The Phillips Brewery in British Columbia has responded to drones by recruiting bald eagles to drop-deliver beer. Budweiser executives must be asking themselves, “Why didn’t we think of this?”

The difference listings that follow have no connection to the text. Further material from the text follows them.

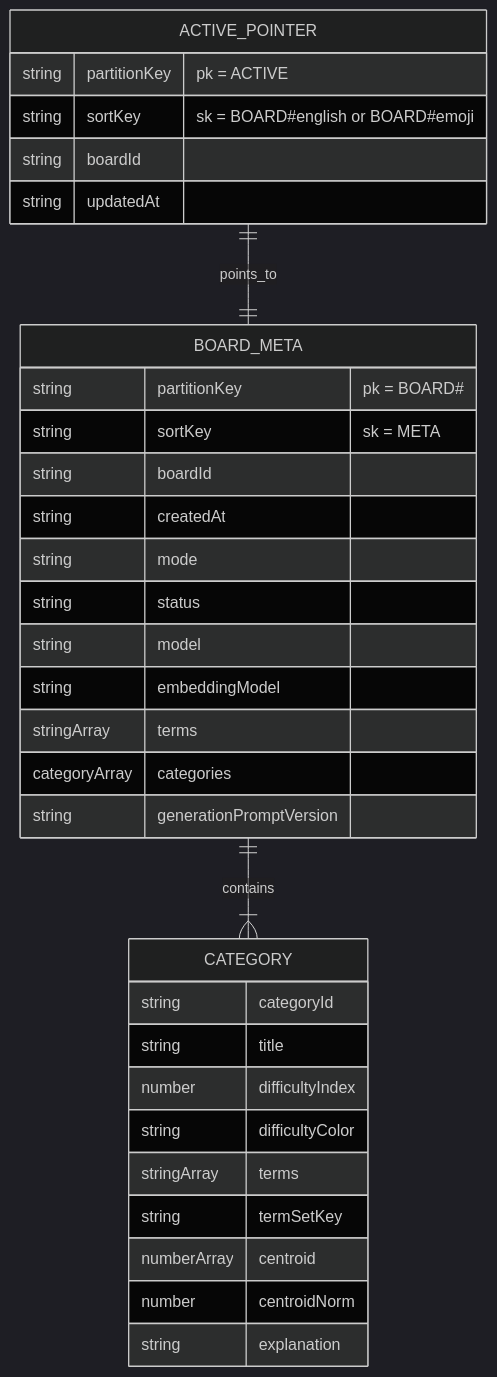
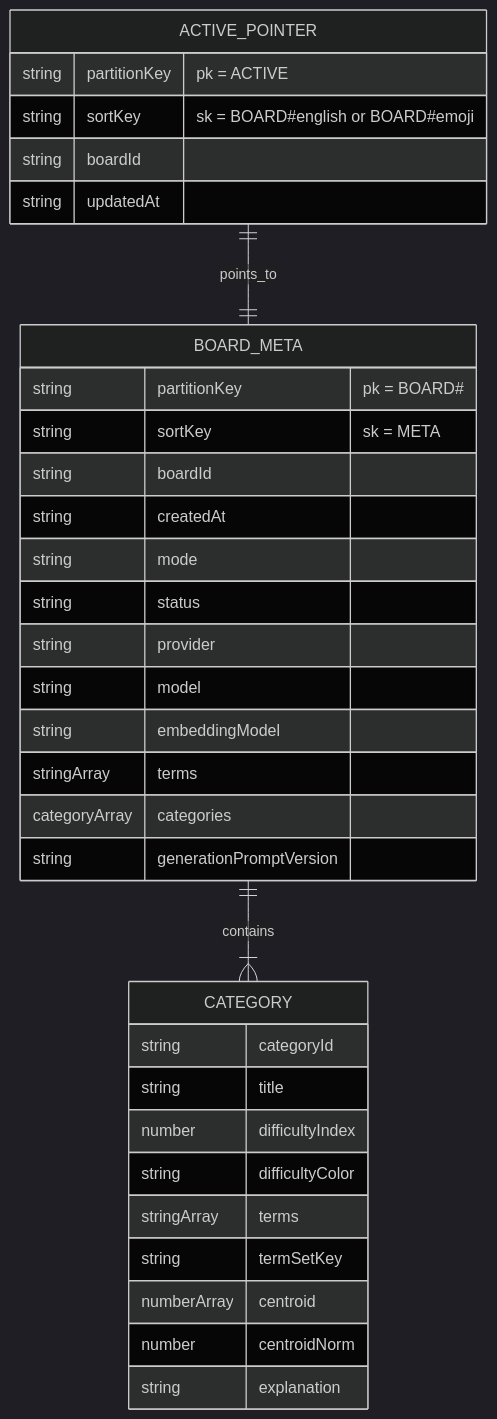
The fourth of 4 diagrams in projects/xand1/README.md (nemi-systems/nextjs-portfoliosite), drawn with Mermaid (dark theme) before and after one commit. The commit also changed other lines of this file and 13 other files, not shown here.

````diff
--- a/projects/xand1/README.md
+++ b/projects/xand1/README.md
@@ -113,38 +112,39 @@
 ```mermaid
 erDiagram
   ACTIVE_POINTER {
     string partitionKey "pk = ACTIVE"
     string sortKey "sk = BOARD#english or BOARD#emoji"
     string boardId
     string updatedAt
   }
 
   BOARD_META {
     string partitionKey "pk = BOARD#<boardId>"
     string sortKey "sk = META"
     string boardId
     string createdAt
     string mode
     string status
+    string provider
     string model
     string embeddingModel
     stringArray terms
     categoryArray categories
     string generationPromptVersion
   }
 
   CATEGORY {
     string categoryId
     string title
     number difficultyIndex
     string difficultyColor
     stringArray terms
     string termSetKey
     numberArray centroid
     number centroidNorm
     string explanation
   }
 
   ACTIVE_POINTER ||--|| BOARD_META : points_to
   BOARD_META ||--|{ CATEGORY : contains
 ```
````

Finally, chemists at the Complutense University of Madrid have created an app that can tell you when a beer has too much of a “stale” flavor. The disk and app look for furfunal, a polymer that imparts a cardboard taste to over-aged beer.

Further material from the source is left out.